Image comparison data:

....

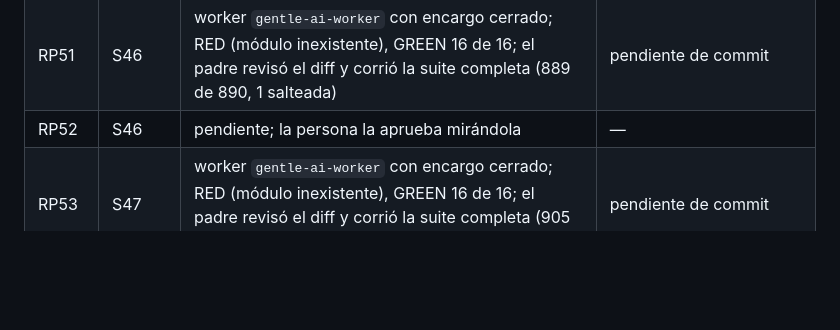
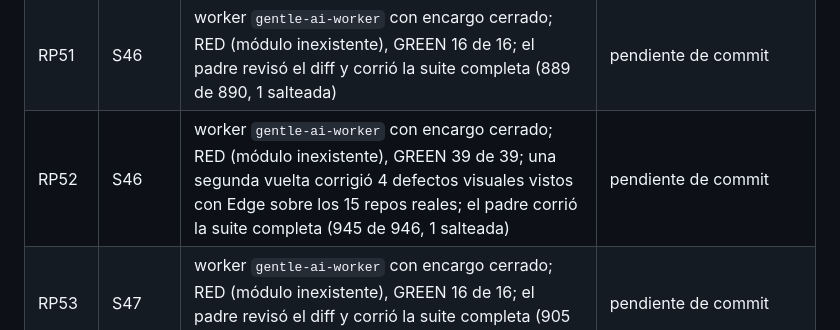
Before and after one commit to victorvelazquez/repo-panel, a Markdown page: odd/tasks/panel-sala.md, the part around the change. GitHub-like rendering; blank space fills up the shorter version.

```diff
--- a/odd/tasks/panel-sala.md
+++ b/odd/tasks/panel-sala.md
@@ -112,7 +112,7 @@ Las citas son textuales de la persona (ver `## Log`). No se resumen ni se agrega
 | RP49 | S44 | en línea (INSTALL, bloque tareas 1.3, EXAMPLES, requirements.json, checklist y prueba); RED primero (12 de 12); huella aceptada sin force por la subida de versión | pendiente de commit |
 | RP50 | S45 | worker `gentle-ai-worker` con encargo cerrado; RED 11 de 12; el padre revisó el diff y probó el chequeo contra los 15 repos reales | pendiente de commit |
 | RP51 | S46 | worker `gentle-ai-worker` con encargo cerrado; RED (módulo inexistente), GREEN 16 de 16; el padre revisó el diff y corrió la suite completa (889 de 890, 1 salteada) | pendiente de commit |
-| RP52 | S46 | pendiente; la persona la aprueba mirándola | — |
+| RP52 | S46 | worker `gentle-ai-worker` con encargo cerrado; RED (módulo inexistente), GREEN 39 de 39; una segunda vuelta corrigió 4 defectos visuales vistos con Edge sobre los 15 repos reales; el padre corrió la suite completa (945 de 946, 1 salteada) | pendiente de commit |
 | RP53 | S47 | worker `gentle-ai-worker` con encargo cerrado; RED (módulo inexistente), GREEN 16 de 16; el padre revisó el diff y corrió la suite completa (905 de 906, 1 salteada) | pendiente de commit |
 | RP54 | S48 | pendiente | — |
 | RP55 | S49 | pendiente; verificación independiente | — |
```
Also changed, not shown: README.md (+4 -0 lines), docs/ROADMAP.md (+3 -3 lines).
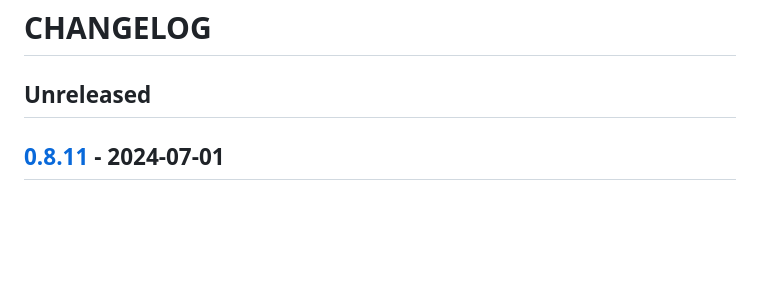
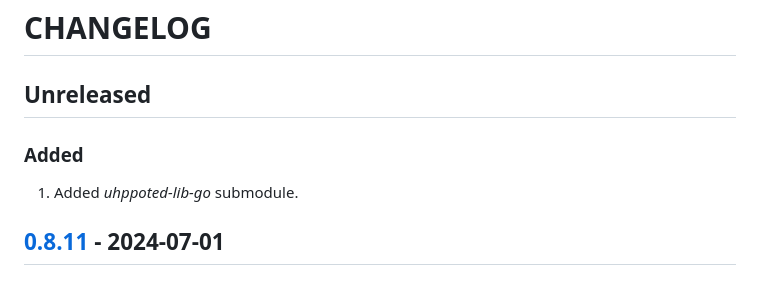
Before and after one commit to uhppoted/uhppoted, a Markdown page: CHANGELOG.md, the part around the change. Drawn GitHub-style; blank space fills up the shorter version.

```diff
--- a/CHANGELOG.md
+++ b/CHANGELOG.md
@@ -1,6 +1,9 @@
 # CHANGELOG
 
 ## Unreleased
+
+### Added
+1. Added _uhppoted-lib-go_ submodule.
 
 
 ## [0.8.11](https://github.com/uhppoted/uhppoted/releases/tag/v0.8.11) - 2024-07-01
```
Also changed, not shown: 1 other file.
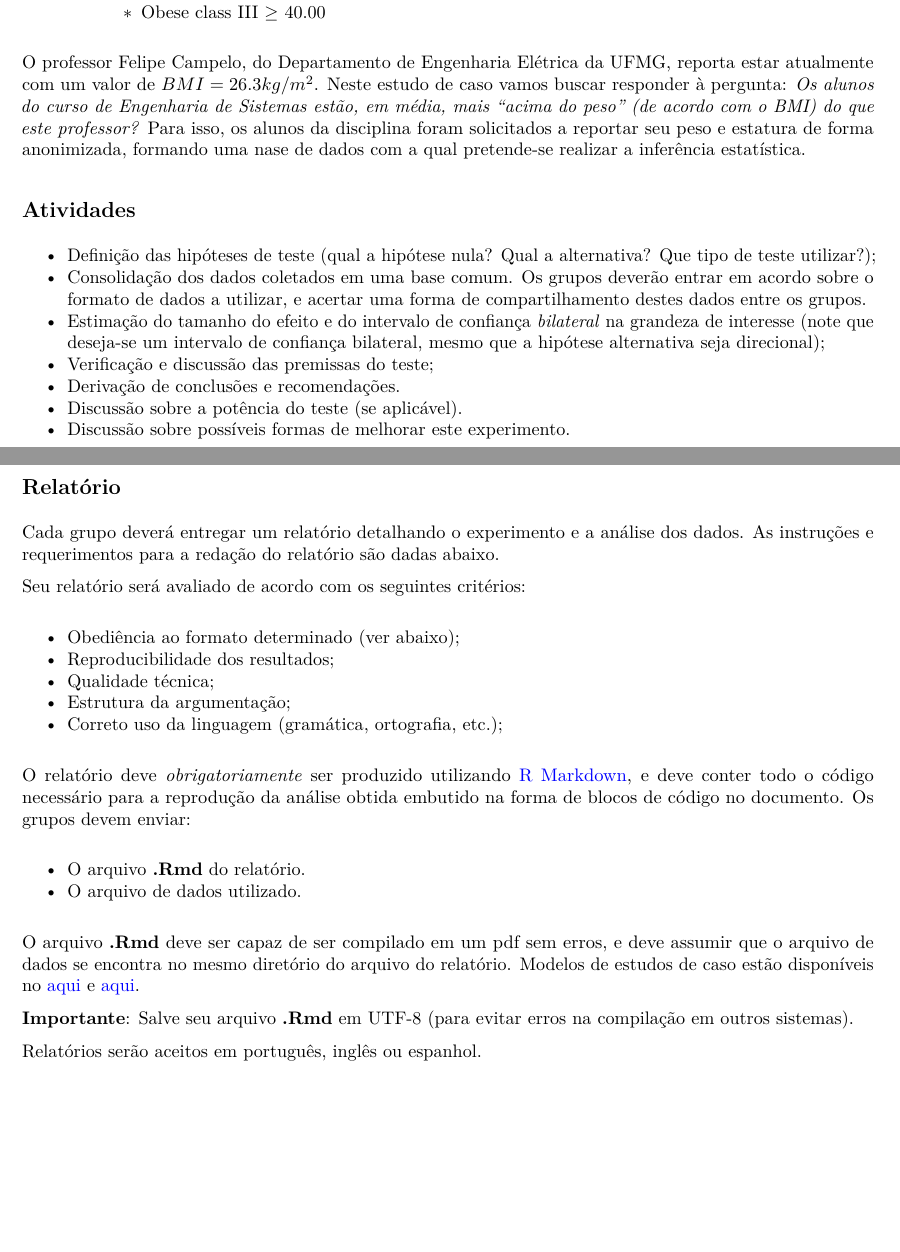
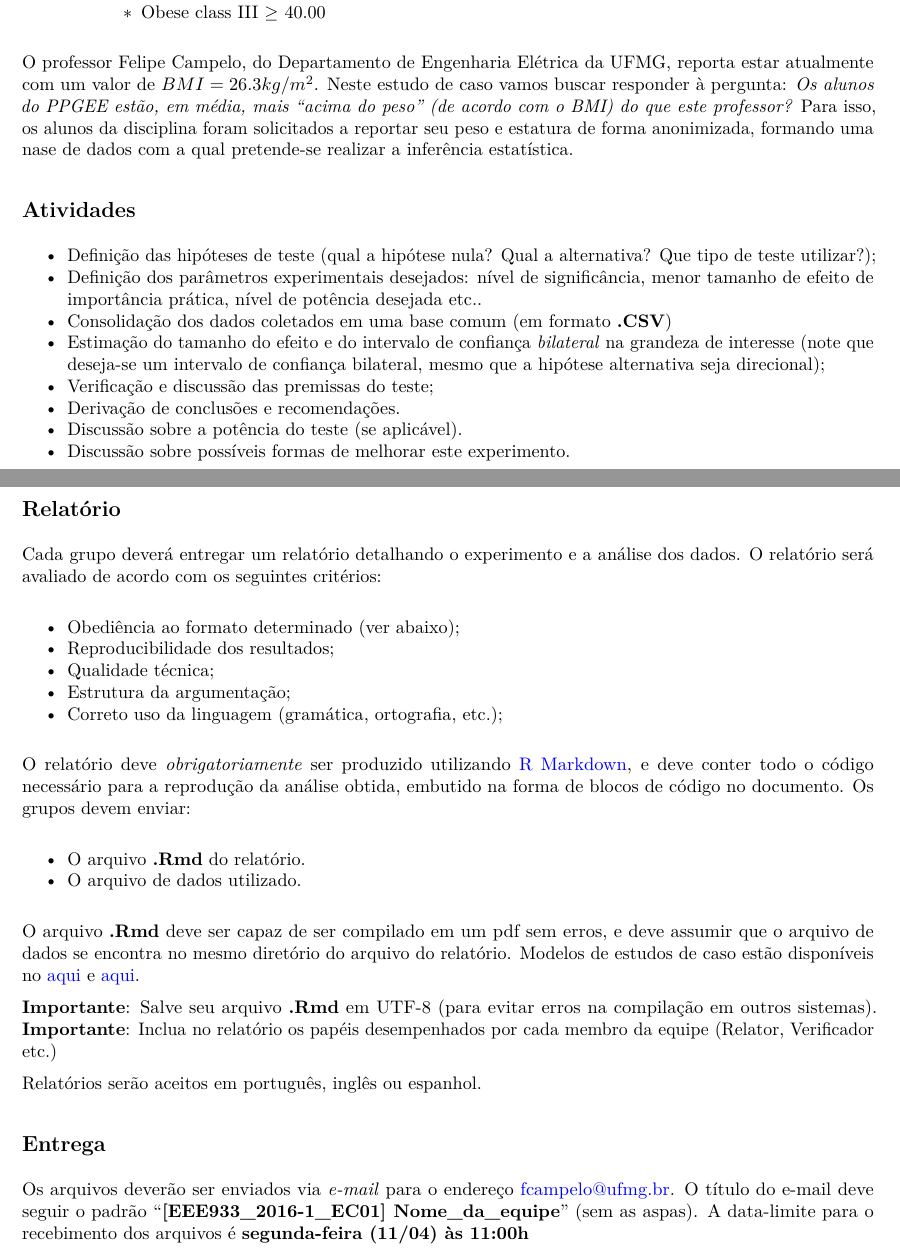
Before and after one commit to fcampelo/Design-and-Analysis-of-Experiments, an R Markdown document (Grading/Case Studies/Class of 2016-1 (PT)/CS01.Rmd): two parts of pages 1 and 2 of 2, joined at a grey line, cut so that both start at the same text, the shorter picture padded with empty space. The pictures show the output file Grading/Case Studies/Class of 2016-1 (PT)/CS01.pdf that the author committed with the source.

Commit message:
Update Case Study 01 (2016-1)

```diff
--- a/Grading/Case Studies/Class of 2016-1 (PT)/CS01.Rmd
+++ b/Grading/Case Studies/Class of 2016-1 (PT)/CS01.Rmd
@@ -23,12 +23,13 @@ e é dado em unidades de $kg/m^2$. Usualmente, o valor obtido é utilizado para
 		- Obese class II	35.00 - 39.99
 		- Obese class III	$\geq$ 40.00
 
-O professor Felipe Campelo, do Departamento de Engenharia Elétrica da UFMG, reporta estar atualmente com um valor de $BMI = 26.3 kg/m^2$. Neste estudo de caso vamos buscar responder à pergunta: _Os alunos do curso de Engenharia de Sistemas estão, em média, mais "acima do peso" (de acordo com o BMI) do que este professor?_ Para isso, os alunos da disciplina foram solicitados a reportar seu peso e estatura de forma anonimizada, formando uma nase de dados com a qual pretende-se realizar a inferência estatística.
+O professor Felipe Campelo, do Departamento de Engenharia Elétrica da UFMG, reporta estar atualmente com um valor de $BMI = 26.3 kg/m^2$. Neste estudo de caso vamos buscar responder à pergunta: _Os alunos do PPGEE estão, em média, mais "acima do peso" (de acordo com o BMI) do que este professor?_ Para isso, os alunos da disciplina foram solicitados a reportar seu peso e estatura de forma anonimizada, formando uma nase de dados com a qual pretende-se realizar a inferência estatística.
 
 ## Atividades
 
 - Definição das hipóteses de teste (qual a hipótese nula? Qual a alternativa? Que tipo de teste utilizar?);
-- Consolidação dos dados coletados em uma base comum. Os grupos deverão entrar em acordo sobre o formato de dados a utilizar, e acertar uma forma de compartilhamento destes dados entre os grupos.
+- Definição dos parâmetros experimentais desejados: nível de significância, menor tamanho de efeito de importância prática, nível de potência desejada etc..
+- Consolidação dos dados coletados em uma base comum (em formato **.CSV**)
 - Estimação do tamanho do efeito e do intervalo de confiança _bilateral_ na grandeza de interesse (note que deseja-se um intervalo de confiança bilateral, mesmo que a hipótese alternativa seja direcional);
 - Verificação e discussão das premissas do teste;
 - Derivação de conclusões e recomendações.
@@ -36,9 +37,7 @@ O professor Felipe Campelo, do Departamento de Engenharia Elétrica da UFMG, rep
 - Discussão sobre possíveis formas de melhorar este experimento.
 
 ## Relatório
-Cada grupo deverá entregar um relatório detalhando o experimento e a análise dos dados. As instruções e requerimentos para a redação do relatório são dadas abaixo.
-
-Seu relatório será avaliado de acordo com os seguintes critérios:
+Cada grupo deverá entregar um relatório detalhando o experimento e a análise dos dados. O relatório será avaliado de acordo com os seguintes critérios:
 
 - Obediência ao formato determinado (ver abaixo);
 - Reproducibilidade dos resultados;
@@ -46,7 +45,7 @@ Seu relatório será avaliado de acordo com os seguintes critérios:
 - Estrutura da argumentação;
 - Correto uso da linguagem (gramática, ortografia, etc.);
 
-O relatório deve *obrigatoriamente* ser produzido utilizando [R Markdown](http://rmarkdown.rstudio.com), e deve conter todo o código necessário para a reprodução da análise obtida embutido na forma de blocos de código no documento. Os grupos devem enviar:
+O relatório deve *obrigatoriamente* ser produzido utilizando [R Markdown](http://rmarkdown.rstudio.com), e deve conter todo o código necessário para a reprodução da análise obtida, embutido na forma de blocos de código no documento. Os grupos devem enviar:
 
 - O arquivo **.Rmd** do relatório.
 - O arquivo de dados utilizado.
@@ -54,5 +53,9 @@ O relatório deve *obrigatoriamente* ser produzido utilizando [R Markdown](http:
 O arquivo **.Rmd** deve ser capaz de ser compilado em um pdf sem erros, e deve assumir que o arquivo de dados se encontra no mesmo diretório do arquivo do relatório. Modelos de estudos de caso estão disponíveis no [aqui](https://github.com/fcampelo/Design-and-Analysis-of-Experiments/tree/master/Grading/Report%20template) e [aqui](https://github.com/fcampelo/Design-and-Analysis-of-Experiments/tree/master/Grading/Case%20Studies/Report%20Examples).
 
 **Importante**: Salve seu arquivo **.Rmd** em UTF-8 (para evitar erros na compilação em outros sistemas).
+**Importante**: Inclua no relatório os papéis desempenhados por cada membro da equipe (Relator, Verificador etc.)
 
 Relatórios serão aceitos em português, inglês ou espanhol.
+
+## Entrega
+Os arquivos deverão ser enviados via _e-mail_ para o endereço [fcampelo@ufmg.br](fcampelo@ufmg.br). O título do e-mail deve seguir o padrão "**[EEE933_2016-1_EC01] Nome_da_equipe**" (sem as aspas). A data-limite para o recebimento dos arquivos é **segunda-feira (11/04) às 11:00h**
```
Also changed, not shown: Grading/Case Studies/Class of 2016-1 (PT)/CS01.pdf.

....

Aim of the task: Lines that include the word "CHANGELOG" are to be extracted from the data above.

Exercise response:
Before and after one commit to uhppoted/uhppoted, a Markdown page: CHANGELOG.md, the part around the change. Drawn GitHub-style; blank space fills up the shorter version.
--- a/CHANGELOG.md
+++ b/CHANGELOG.md
 # CHANGELOG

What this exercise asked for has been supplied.